Air Blast Circuit Breakers:
These breakers employ a high pressure air-blast as an arc quenching medium. The contacts are opened in a flow of air-blast established by the opening of blast valve. The Air Blast Circuit Breakers cools the arc and sweeps away the arcing products to the atmosphere. This rapidly increases the dielectric strength of the medium between contacts and prevents from re-establishing the arc. Consequently, the arc is extinguished and flow of current is interrupted.
An Air Blast Circuit Breakers has the following advantages over all oil circuit breaker:
- The risk of fire is eliminated.
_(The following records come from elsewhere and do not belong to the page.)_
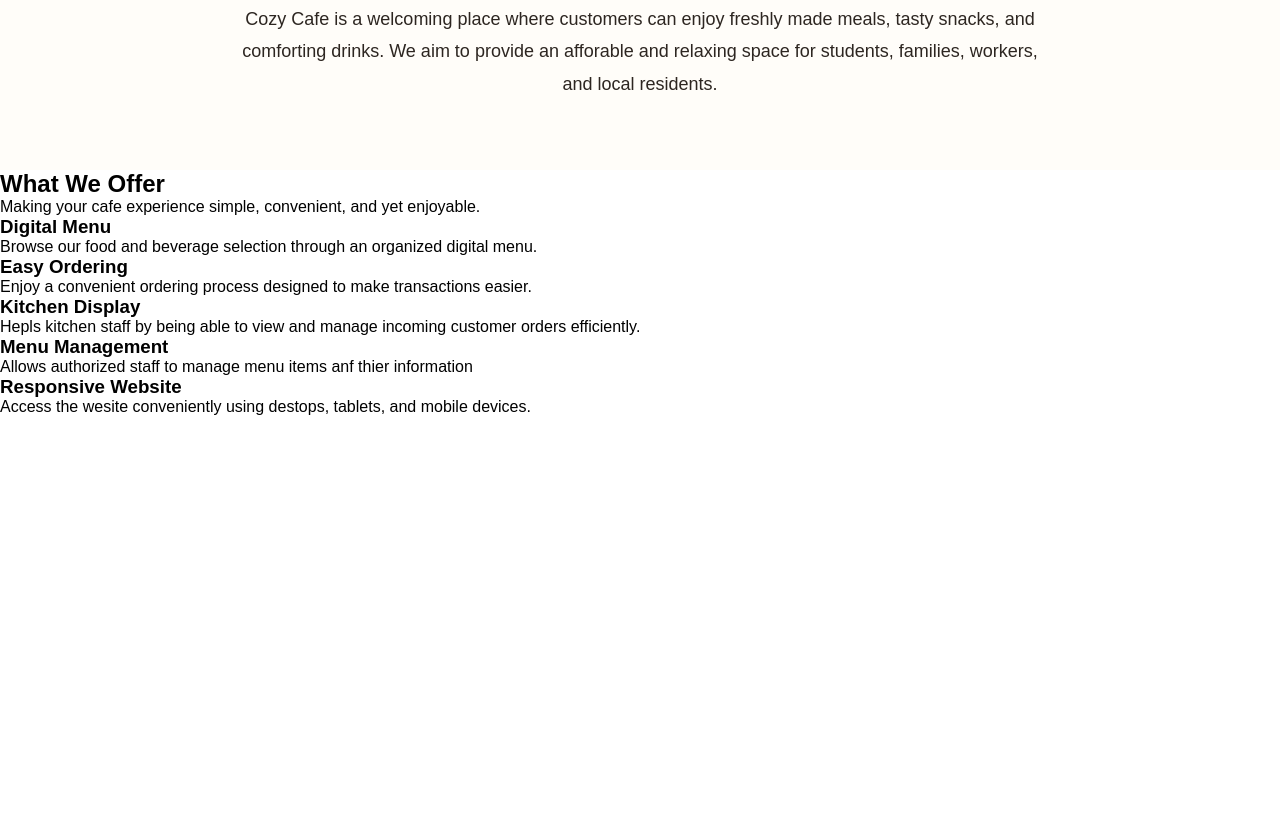
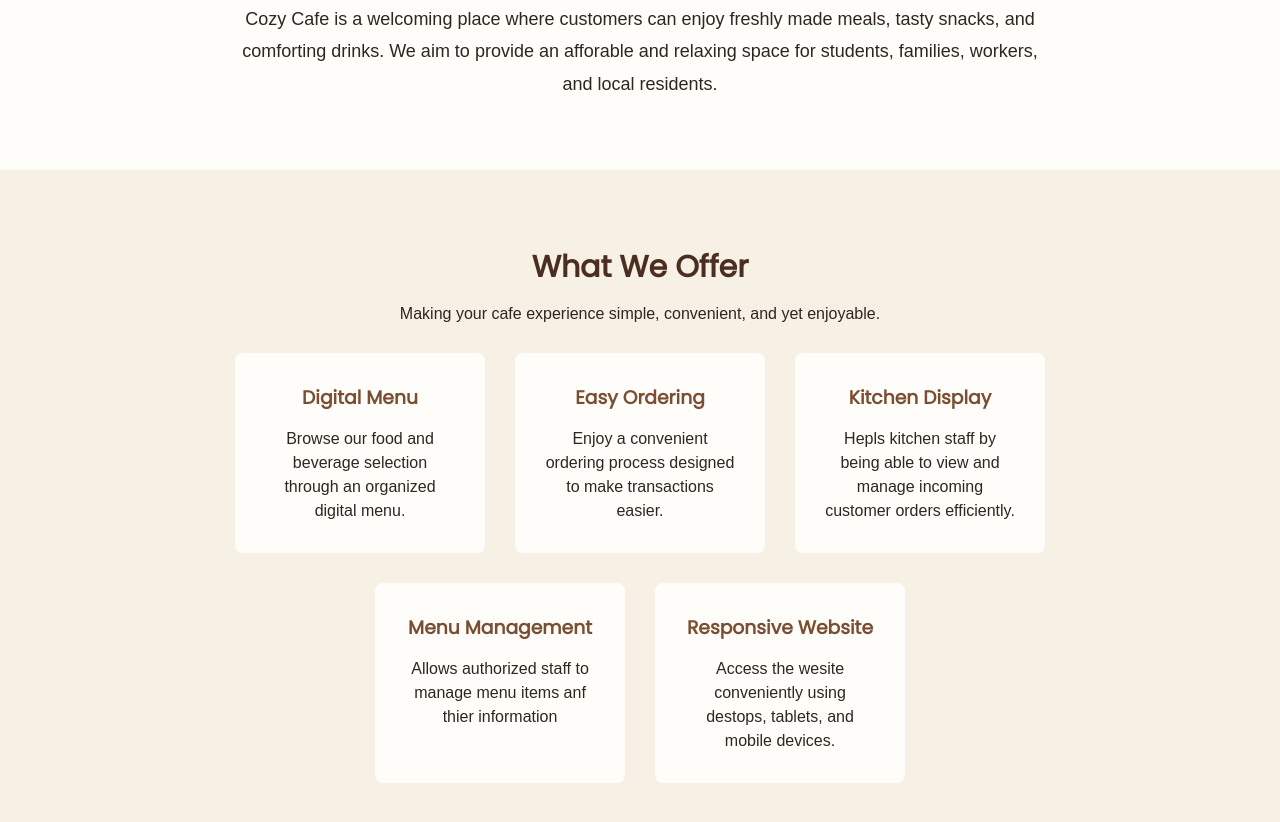
Before and after one commit to Student4459/nanale-website, a plain HTML site: page index.html in a window 1280 px wide. Shown: the part 760-1582 px from the top of the page. Before the commit the page ends 1176 px from the top, so only its background shows below. Drawn offline with Linux system fonts and the light colour scheme.

Commit message:
Added features section css.

```diff
--- a/css/style.css
+++ b/css/style.css
@@ -139,3 +139,48 @@ nav a:hover {
     margin: auto;
     line-height: 1.8;
 }
+
+.features {
+    background-color: #F7F0E5;
+    padding: 75px 8%;
+    text-align: center;
+}
+
+.features h2 {
+    font-family: 'Poppins', sans-serif;
+    font-size: 30px;
+    color: #4B2E20;
+    margin-bottom: 15px;
+}
+
+.features-intro {
+    font-family: Arial, sans-serif;
+    color: #2D2621;
+    margin-bottom: 30px;
+}
+
+.features-container {
+    display: flex;
+    justify-content: center;
+    flex-wrap: wrap;
+    gap: 30px;
+}
+
+.features-card {
+    background-color: #FFFDF9;
+    padding: 30px;
+    border-radius: 8px;
+    width: 250px;
+}
+
+.features-card h3 {
+    font-family: 'Poppins', sans-serif;
+    color: #7A4E32;
+    margin-bottom: 15px;
+}
+
+.features-card p {
+    font-family: Arial, sans-serif;
+    color: #2D2621;
+    line-height: 1.5;
+}
--- a/index.html
+++ b/index.html
@@ -44,8 +44,8 @@
         </section>
         <section class="features">
             <h2>What We Offer</h2>
-            <p>Making your cafe experience simple, convenient, and yet enjoyable.</p>
-            <div class="container">
+            <p class="features-intro">Making your cafe experience simple, convenient, and yet enjoyable.</p>
+            <div class="features-container">
                 <div class="features-card">
                     <h3>Digital Menu</h3>
                     <p>Browse our food and beverage selection through an organized digital menu.</p>
```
- The arcing products are completely removed by the blast whereas the oil deteriorates with successive operations; the expense of regular oil replacement is avoided.
- The growth of dielectric strength is so rapid that final contact gap needed for arc extinction is very small. This reduces the size of the device.
- The arcing time is very small due to the rapid build up of dielectric strength between contacts. Therefore, the arc energy is only a fraction of that in oil circuit breakers, thus resulting in less burning of contacts.
- Due to lesser arc energy, Air Blast Circuit Breakers are very suitable for conditions where frequent operation is required.
- The energy supplied for arc extinction is obtained from high pressure air and is independent of the current to be interrupted.
The use of air as the arc quenching medium offers the following Disadvantges :
- The air has relatively inferior arc extinguishing properties.
- The air-blast circuit breakers are very sensitive to the variations in the rate of rise of restriking voltage.
- Considerable maintenance is required for the compressor plant which supplies the air-blast. The Air Blast Circuit Breakers are finding wide applications in high voltage installations. Majority of the circuit breakers for voltages beyond 110 kV are of this type.
Types of Air Blast Circuit Breakers:
Depending upon the direction of air-blast in relation to the arc, Air Blast Circuit Breakers are classified into :
- Axial-blast type in which the air-blast is directed along the arc path as shown in Fig. 19.8 (i).
- Cross-blast type in which the air-blast is directed at right angles to the arc path as shown in 19.8 (ii).
- Radial-blast type in which the air-blast is directed radially as shown in Fig. 19.8 (iii).
(i) Axial-blast air circuit breaker: Fig 19.9 shows the essential components of a typical axial-blast air circuit breaker. The fixed and moving contacts are held in the closed position by spring pressure under normal conditions. The air reservoir is connected to the arcing chamber through an air valve. This valve remains closed under normal conditions but opens automatically by the tripping impulse when a fault occurs on the system
When a fault occurs, the tripping impulse causes opening of the air valve which connects the circuit breaker reservoir to the arcing chamber. The high pressure air entering the arcing chamber pushes away the moving contact against spring pressure. The moving contact is separated and an arc is struck. At the same time, high pressure air blast flows along the arc and takes away the ionised gases along with it. Consequently, the arc is extinguished and current flow is interrupted.
It may be noted that in such circuit breakers, the contact separation required for interruption is generally small (1.75 cm or so). Such a small gap may constitute inadequate clearance for the normal service voltage. Therefore, an isolating switch is incorporated as a part of this type of circuit breaker. This switch opens immediately after fault interruption to provide the necessary clearance for insulation.
(ii) Cross-blast air breaker: In this type of circuit breaker, an air-blast is directed at right angles to the arc. The cross-blast lengthens and forces the arc into a suitable chute for arc extinction. Fig. 19.10 shows the essential parts of a typical cross-blast air circuit breaker. When the moving contact is withdrawn, an arc is struck between the fixed and moving contacts.The high contact pressure cross-blast forces the arc into a chute consisting of arc splitters and baffles.
The splitters serve to increase the length of the arc and baffles give improved cooling. The result is that arc is extinguished and flow of current is interrupted. Since blast pressure is same for all currents, the inefficiency at low currents is eliminated. The final gap for interruption is great enough to give normal insulation clearance so that a series isolating switch is not necessary.